1. The Tigers and Rangers met to decide the AL championship last season, and it wouldn’t be a shock if that happened again. The Rangers were big winners last October, buoyed by a pair of separate four-run 11th innings and the final memory of the 15-5 clincher, but the Rangers certainly have more rotation question marks now, despite the best efforts of overhyped Yu Darvish. The Rangers took three of four when these clubs met in April, with only Justin Verlander prevailing, then took two of three in June. This is a bigger series for the Tigers, as it’s pretty much assumed the Rangers are playoff-bound. Well, don’t assume anything. Detroit is scheduled to face Scott Feldman, Derek Holland and Darvish. Think Miguel Cabrera, Prince Fielder and pals are scared?
2. The Athletics are clearly still relevant and were impressive in taking two of three from the Angels this week, and Friday they’re in Chicago to face the White Sox. Right-hander Brandon McCarthy and his 2.54 ERA are scheduled to come off the DL for Friday’s start, and after that the White Sox will send 3-10 Francisco Liriano to the mound and 13-3 Chris Sale on Sunday.
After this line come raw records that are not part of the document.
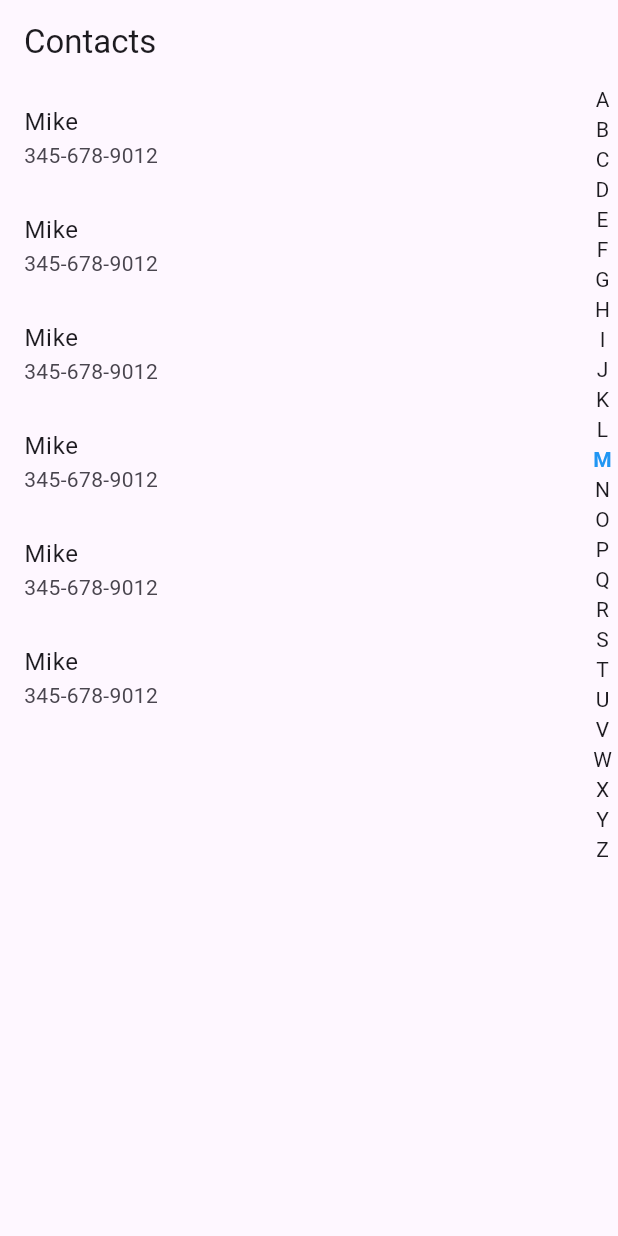
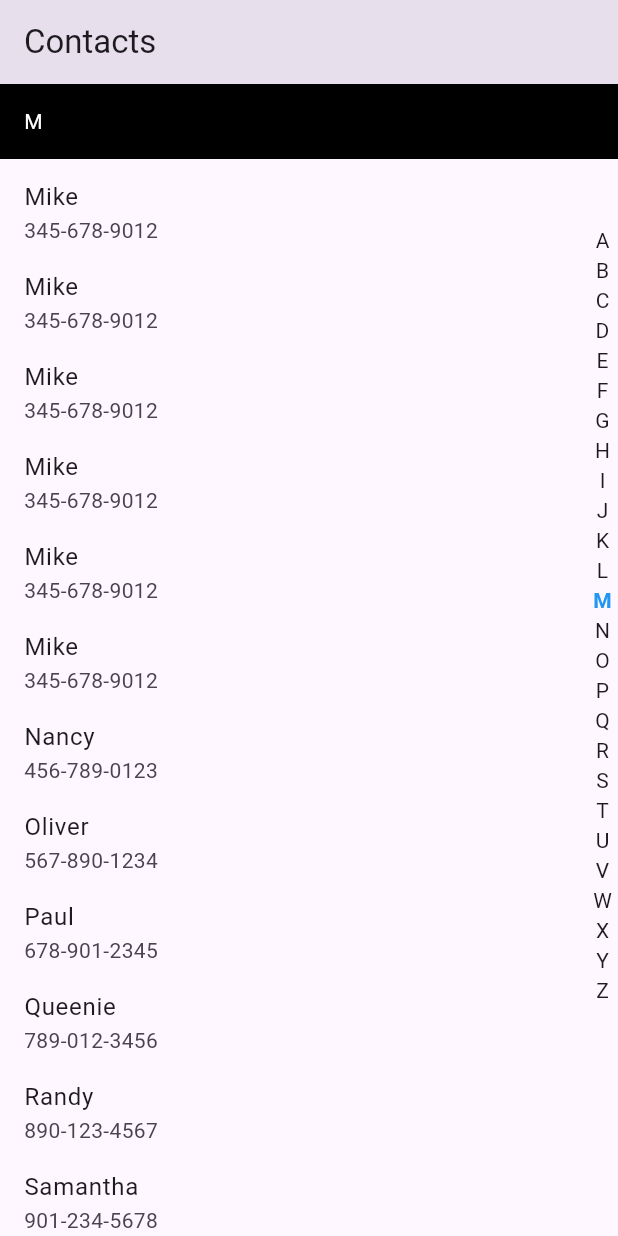
Before and after one commit to vicky-prog/flutter_contacts, a Flutter app: the screen it shows after launch, after a tap on an icon or button, on a phone screen of 412 x 824 dp. Run offline on Flutter 3.47's test engine with Material 2 defaults, Android fonts, the phone set to English and light mode, and no system bars.

Commit message:
silver added

```diff
--- a/lib/contacts.dart
+++ b/lib/contacts.dart
@@ -1,6 +1,7 @@
+import 'package:contacts/sticky.dart';
 import 'package:flutter/material.dart';
 
-
+const double _itemHeight = 60;
 class Contact {
   final String name;
   final String phoneNumber;
@@ -49,100 +50,7 @@ class ContactsScreen extends StatefulWidget {
   _ContactsScreenState createState() => _ContactsScreenState();
 }
 
-// class _ContactsScreenState extends State<ContactsScreen> {
-//   final ScrollController _scrollController = ScrollController();
 
-//   final Map<String, int> _alphabetMap = {
-//     'A': 0,
-//     'B': 1,
-//     'C': 2,
-//     'D': 3,
-//     'E': 4,
-//     'F': 5,
-//     'G': 6,
-//     'H': 7,
-//     'I': 8,
-//     'J': 9,
-//     'K': 10,
-//     'L': 11,
-//     'M': 12,
-//     'N': 13,
-//     'O': 14,
-//     'P': 15,
-//     'Q': 16,
-//     'R': 17,
-//     'S': 18,
-//     'T': 19,
-//     'U': 20,
-//     'V': 21,
-//     'W': 22,
-//     'X': 23,
-//     'Y': 24,
-//     'Z': 25,
-//   };
-
-//   @override
-//   Widget build(BuildContext context) {
-//     return Scaffold(
-//       appBar: AppBar(title: const Text('Contacts')),
-//       body: Stack(
-//         children: [
-//           ListView.builder(
-//             controller: _scrollController,
-//             itemCount: contacts.length,
-//             itemBuilder: (BuildContext context, int index) {
-//               final contact = contacts[index];
-//               return ListTile(
-//                 title: Text(contact.name),
-//                 subtitle: Text(contact.phoneNumber),
-//               );
-//             },
-//           ),
-//           Container(
-//             height: 400,
-//             alignment: Alignment.centerRight,
-//             //height: 28,
-//             child: Padding(
-//               padding: const EdgeInsets.symmetric(horizontal: 4.0),
-//               child: Column(
-//                 mainAxisAlignment: MainAxisAlignment.spaceBetween,
-//                 children: _alphabetMap.keys.map((String letter) {
-//                   return GestureDetector(
-//                      onVerticalDragDown: (DragDownDetails details) {
-//                        print(letter);
-//               _scrollTo(details.localPosition.dy);
-//             },
-//             onPanUpdate: (DragUpdateDetails details){
-//             print(letter);
-//             },
-//                     child: Container(
-//                       width: 45,
-//                       height: 400/26,
-//                       child: Text(
-//                         letter,
-//                         style: const TextStyle(fontSize: 14),
-//                       ),
-//                     ),
-//                   );
-//                 }).toList(),
-//               ),
-//             ),
-//           ),
-//         ],
-//       ),
-//     );
-//   }
-
-//   void _scrollTo(double position) {
-//     final letterHeight = 45;
-//     final targetIndex = (position / letterHeight).floor();
-//     final targetLetter = _alphabetMap.keys.toList()[targetIndex];
-//     final targetOffset = _scrollController.position.minScrollExtent +
-//         (_alphabetMap[targetLetter] ?? 0) * 72;
-//     _scrollController.animateTo(targetOffset,
-//         duration: const Duration(milliseconds: 200), curve: Curves.easeInOut);
-//   }
-// }
 
 class _ContactsScreenState extends State<ContactsScreen> {
   final ScrollController _scrollController = ScrollController();
@@ -177,60 +85,141 @@ class _ContactsScreenState extends State<ContactsScreen> {
   };
   String _selectedLetter = '';
 
+   int _firstVisibleIndex = 0;
+  int _lastVisibleIndex = 0;
+
+  @override
+  void initState() {
+    super.initState();
+    _scrollController.addListener(_scrollListener);
+  }
+
+  @override
+  void dispose() {
+    _scrollController.removeListener(_scrollListener);
+    super.dispose();
+  }
+
+  void _scrollListener() {
+   // replace with your item height
+    final offset = _scrollController.offset;
+    final height = _scrollController.position.viewportDimension;
+    final int firstVisibleIndex = (offset / _itemHeight).floor();
+    final int lastVisibleIndex = ((offset + height) / _itemHeight).ceil() - 1;
+
+    setState(() {
+      _firstVisibleIndex = firstVisibleIndex;
+      _lastVisibleIndex = lastVisibleIndex;
+      _selectedLetter = _contacts[_firstVisibleIndex].name[0];
+    });
+  }
   @override
   Widget build(BuildContext context) {
     return Scaffold(
-      appBar: AppBar(title: const Text('Contacts')),
+
       body: Stack(
         children: [
-          ListView.builder(
-            controller: _scrollController,
-            itemCount: _contacts.length,
-            itemBuilder: (BuildContext context, int index) {
+
+          CustomScrollView(
+          controller : _scrollController,
+          slivers: [
+            const SliverAppBar(
+              title: Text('Contacts'),
+              pinned: true,
+            ),
+             SliverPersistentHeader(
+            delegate: MySliverPersistentHeaderDelegate(
+              minHeight: 50,
+              maxHeight: 50,
+              child: Container(
+                color: Colors.black,
+                child: Row(
+                  children: [
+                    SizedBox(width: 16,),
+                    Text(_contacts[_firstVisibleIndex].name[0],style: TextStyle(color: Colors.white),),
+                   // Text(_firstVisibleIndex.toString(),style: TextStyle(color: Colors.white),)
+                  ],
+                ),
+              ),
+            ),
+            pinned: true,
+          ),
+          SliverList(
+
+  delegate: SliverChildBuilderDelegate(
+
+    (BuildContext context, int index) {
         final contact = _contacts[index];
-              if (_selectedLetter.isNotEmpty &&
-                  !_contacts[index].name.startsWith(_selectedLetter)) {
-                return const SizedBox.shrink();
-              }
-              return ListTile(
+      //  if (_selectedLetter.isNotEmpty &&
+      //             !_contacts[index].name.startsWith(_selectedLetter)) {
+      //           return const SizedBox.shrink();
+      //         }
+     return Container(
+      height: _itemHeight,
+       child: ListTile(
                   title: Text(contact.name),
                   subtitle: Text(contact.phoneNumber),
+                ),
      );
     },
+    childCount: _contacts.length, // Replace with your actual item count
   ),
+)
+          ],
+        ),
+          // Container(
+          //    alignment: Alignment.topRight,
+          //   child: Padding(
+          //     padding: const EdgeInsets.only(right:28.0),
+          //     child: Text(_selectedLetter,style: TextStyle(fontSize: 20),),
+          //   ),
+          // ),
+        _te()
 
 
-          Container(
+
+        ],
+      ),
+    );
+  }
+
+  _te(){
+    return   Positioned(
+      right: 0,
+      top: 150,
+
+      child: Container(
 
               alignment: Alignment.centerRight,
 
               child: GestureDetector(
                   onVerticalDragDown: (DragDownDetails details) {
-                    _scrollTo(details.localPosition.dy);
+                     // _scrollTo(details.localPosition.dy);
                     },
                     onVerticalDragUpdate: (DragUpdateDetails details) {
                       final RenderBox box = context.findRenderObject() as RenderBox;
                       final offsetY = box.globalToLocal(details.globalPosition).dy;
-                    final index = (offsetY ~/ 28).clamp(0, _alphabetMap.length - 1);
+                      final index = (offsetY ~/ _itemHeight).clamp(0, _alphabetMap.length - 1);
                       final selectedLetter = _alphabetMap.keys.elementAt(index);
                       if (selectedLetter != _selectedLetter) {
                         setState(() {
                           _selectedLetter = selectedLetter;
                         });
-                      _scrollTo(_alphabetMap[selectedLetter]! * 28.0);
+                        _scrollTo(_alphabetMap[selectedLetter]! * _itemHeight);
                       }
                     },
                 child: Padding(
                   padding: const EdgeInsets.symmetric(horizontal: 4.0),
                   child: Column(
-                 // mainAxisAlignment: MainAxisAlignment.spaceBetween,
+
                     children: _alphabetMap.keys.map((String letter) {
                       return GestureDetector(
                         onTap: () {
+                          print(_alphabetMap[letter]!);
                           setState(() {
                             _selectedLetter = letter;
                           });
-                        _scrollTo(_alphabetMap[letter]! * 28.0);
+                          _scrollTo(_alphabetMap[letter]! * _itemHeight);
                         },
                         child: Text(
                           letter,
@@ -249,15 +238,13 @@ class _ContactsScreenState extends State<ContactsScreen> {
                 ),
               ),
             ),
-        ],
-      ),
     );
   }
 
   void _scrollTo(double position) {
-    final index = position ~/ 28;
+    final index = position ~/ _itemHeight;
     print(index);
-    _scrollController.animateTo(index * 28.0,
+    _scrollController.animateTo(index * _itemHeight,
         duration: const Duration(milliseconds: 200), curve: Curves.easeInOut);
   }
 }
--- a/lib/main.dart
+++ b/lib/main.dart
@@ -1,4 +1,5 @@
 import 'package:contacts/contacts.dart';
+import 'package:contacts/sticky.dart';
 import 'package:flutter/material.dart';
 
 void main() {
@@ -32,7 +33,7 @@ class MyApp extends StatelessWidget {
         colorScheme: ColorScheme.fromSeed(seedColor: Colors.deepPurple),
         useMaterial3: true,
       ),
-      home: const ContactsScreen(),
+      home:  ContactsScreen(),
     );
   }
 }
```
Also changed, not shown: lib/sticky.dart (added, +73 -0 lines). Lines whose indentation alone changed are shown as unchanged.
Oakland is scoring enough runs and they seem to have rotation depth, with lefty Brett Anderson close to a return, but the bullpen has become a question mark, as closer Ryan Cook has permitted runs in six of his past eight appearances, spiking his ERA from 1.34 to 2.79. This could be the weekend Grant Balfour or Sean Doolittle see a change in their roles.
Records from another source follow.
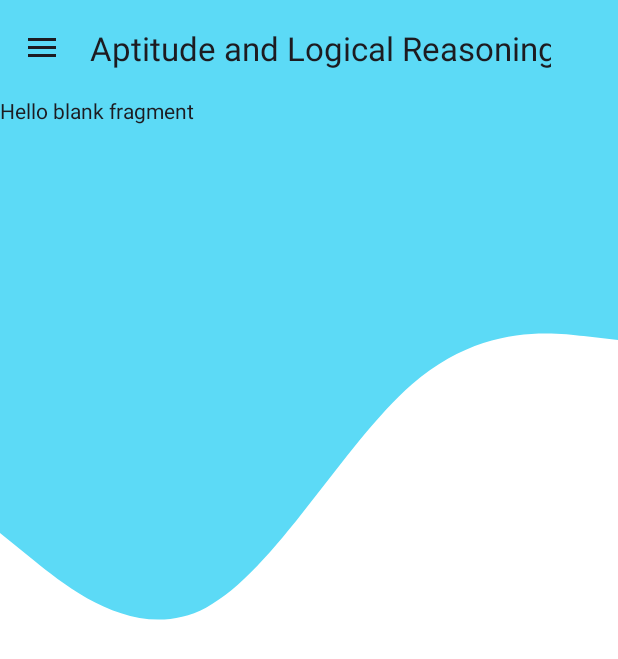
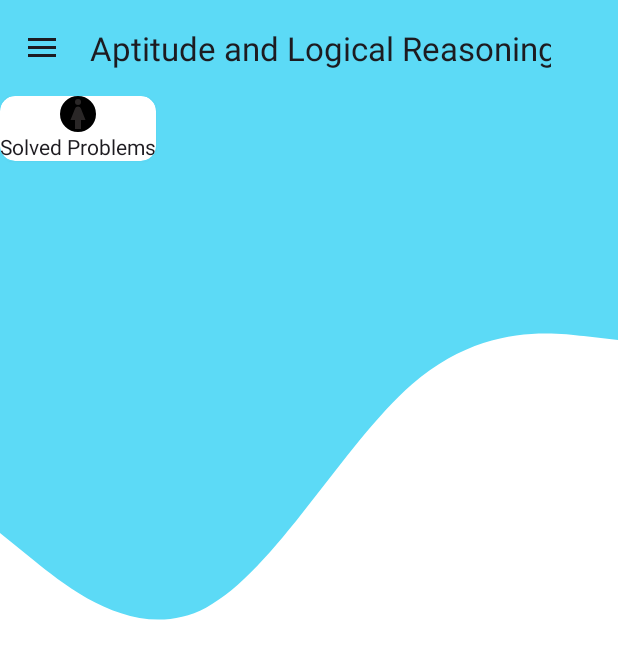
Before and after one commit to vishal4720/AptitudeandLogicalReasoning, an Android app: the screen it shows after launch once a user with an empty profile is signed in (HomeActivity), after a tap on "Home", on a phone screen of 412 x 824 dp. Shown: the top 659 px of the screen. Run offline under Robolectric (Android 15) with nearby library versions, the phone set to English and light mode, and no system bars; our stand-ins replace Firebase (no records; nobody signed in at launch, a user with empty details on screens opened directly); 1 other tap on this screen came first.

Commit message:
Minor Changes

```diff
--- a/app/src/main/java/com/developingmind/aptitudeandlogicalreasoning/login/LoginActivity.java
+++ b/app/src/main/java/com/developingmind/aptitudeandlogicalreasoning/login/LoginActivity.java
@@ -183,7 +183,8 @@ public class LoginActivity extends AppCompatActivity {
         } else if (password.getText().toString().length()<6) {
             passwordLayout.setError("Password should be minimum of 6 digits");
             isValid=false;
-        }else{
+        }
+        else{
             passwordLayout.getEndIconDrawable().setColorFilter(new LightingColorFilter(Color.GREEN,Color.GREEN));
             passwordLayout.setError(null);
         }
--- a/app/src/main/java/com/developingmind/aptitudeandlogicalreasoning/login/SignUpActivity.java
+++ b/app/src/main/java/com/developingmind/aptitudeandlogicalreasoning/login/SignUpActivity.java
@@ -89,8 +89,8 @@ public class SignUpActivity extends AppCompatActivity {
         register.setOnClickListener(new View.OnClickListener() {
             @Override
             public void onClick(View v) {
-                if(isEmailValid(email) && isPasswordValid(pass) && !fname.getEditText().getText().toString().isEmpty()
-                && !lname.getEditText().getText().toString().isEmpty() && !date.getEditText().getText().toString().isEmpty()) {
+                if(isEmailValid(email) && isPasswordValid(pass,repass) && !fname.getEditText().getText().toString().isEmpty()
+                && !lname.getEditText().getText().toString().isEmpty() && !date.getEditText().getText().toString().isEmpty() ) {
                     Map<String, Object> u = new HashMap<>();
                     u.put("first", fname.getEditText().getText().toString().trim());
                     u.put("last", lname.getEditText().getText().toString().trim());
@@ -164,7 +164,7 @@ public class SignUpActivity extends AppCompatActivity {
 
 
 
-    public static boolean isEmailValid(TextInputLayout emailLayout) {
+    public boolean isEmailValid(TextInputLayout emailLayout) {
         Boolean isValid = true;
         if (TextUtils.isEmpty(emailLayout.getEditText().getText())) {
             emailLayout.setError("Enter Email");
@@ -180,7 +180,7 @@ public class SignUpActivity extends AppCompatActivity {
         return isValid;
     }
 
-    public static boolean isPasswordValid(TextInputLayout passwordLayout){
+    public boolean isPasswordValid(TextInputLayout passwordLayout ,TextInputLayout repassLayout ){
         Boolean isValid = true;
         if(TextUtils.isEmpty(passwordLayout.getEditText().getText())){
             passwordLayout.setError("Enter Password");
@@ -188,7 +188,11 @@ public class SignUpActivity extends AppCompatActivity {
         } else if (passwordLayout.getEditText().getText().toString().length()<6) {
             passwordLayout.setError("Password should be minimum of 6 digits");
             isValid=false;
-        }else{
+        } else if (!repassLayout.getEditText().getText().toString().equals(passwordLayout.getEditText().getText().toString())) {
+            repassLayout.setError("Password does not match");
+            isValid=false;
+
+        } else{
             passwordLayout.getEndIconDrawable().setColorFilter(new LightingColorFilter(Color.GREEN,Color.GREEN));
             passwordLayout.setError(null);
         }
--- /dev/null
+++ b/app/src/main/res/drawable/woman.xml
@@ -0,0 +1,6 @@
+<vector android:height="24dp" android:tint="#2A2727"
+    android:viewportHeight="24" android:viewportWidth="24"
+    android:width="24dp" xmlns:android="http://schemas.android.com/apk/res/android">
+    <path android:fillColor="@android:color/white" android:pathData="M13.94,8.31C13.62,7.52 12.85,7 12,7s-1.62,0.52 -1.94,1.31L7,16h3v6h4v-6h3L13.94,8.31z"/>
+    <path android:fillColor="@android:color/white" android:pathData="M12,4m-2,0a2,2 0,1 1,4 0a2,2 0,1 1,-4 0"/>
+</vector>
--- a/app/src/main/res/layout/fragment_home.xml
+++ b/app/src/main/res/layout/fragment_home.xml
@@ -3,12 +3,43 @@
     xmlns:tools="http://schemas.android.com/tools"
     android:layout_width="match_parent"
     android:layout_height="match_parent"
+    xmlns:app="http://schemas.android.com/apk/res-auto"
+    android:layout_gravity="center"
     tools:context=".home.HomeFragment">
 
     <!-- TODO: Update blank fragment layout -->
-    <TextView
-        android:layout_width="match_parent"
-        android:layout_height="match_parent"
-        android:text="@string/hello_blank_fragment" />
+
+    <androidx.cardview.widget.CardView
+        android:layout_width="wrap_content"
+        android:layout_height="wrap_content"
+        app:cardCornerRadius="10dp"
+        android:background="#777777"
+        android:paddingHorizontal="16dp"
+        android:paddingVertical="10dp"
+        >
+
+        <LinearLayout
+            android:layout_width="wrap_content"
+            android:layout_height="wrap_content"
+            android:layout_gravity="center"
+            android:gravity="center"
+            android:orientation="vertical">
+
+            <com.google.android.material.imageview.ShapeableImageView
+                android:layout_width="wrap_content"
+                android:layout_height="wrap_content"
+                app:shapeAppearance="@style/Circular"
+                android:background="@color/black"
+                android:src="@drawable/woman">
+            </com.google.android.material.imageview.ShapeableImageView>
+            <TextView
+                android:layout_width="wrap_content"
+                android:layout_height="wrap_content"
+                android:text="Solved Problems">
+
+            </TextView>
+
+        </LinearLayout>
+    </androidx.cardview.widget.CardView>
 
 </FrameLayout>
```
3. The sole matchup between teams with winning records in the NL features Washington at Arizona. Are the Diamondbacks contenders or not? The Giants and Dodgers certainly aren’t pulling away in the NL West, but an Arizona club that has struggled to score runs in August (they entered Thursday hitting .231 with a .271 OBP as a team for the month) probably won’t enjoy facing Stephen Strasburg, Edwin Jackson and the better-than-expected Ross Detwiler. The Nationals aren’t going away, but it remains to be seen if the Diamondbacks can make the NL West a three-team race.
Three more stats to watch:
10-5, 2.91 ERA: Minnesota Twins lefty Scott Diamond has posted these numbers in 17 starts. All of the Twins other starting pitchers are 19-44 with a cumulative 5.97 ERA. Diamond faces the Rays and resurgent right-hander James Shields Sunday.
3-1, 2.48 ERA: Tim Lincecum has done some fine work in his past five outings, and things should get even better Friday as he gets one of baseball’s worst road teams in the Rockies.
1.41 ERA, 1.19 WHIP: Atlanta didn’t have to trade anything to get right-hander Ben Sheets. His first 32 innings have been pretty good. He’s scheduled to face Jon Niese of the Mets on Sunday Night Baseball on ESPN.
Have a great weekend!
This is a weekend in which quite a few contending teams can do damage against weaker opponents. No, we’re not picking on the lowly Houston Astros again, as they face the disappointing Milwaukee Brewers, but most of the good teams, especially in the National League, get to face teams with a lot more losses than wins: Reds-Cubs, Orioles-Royals, Pirates-Padres, Braves-Mets, Dodgers-Marlins, Angels-Mariners, Giants-Rockies.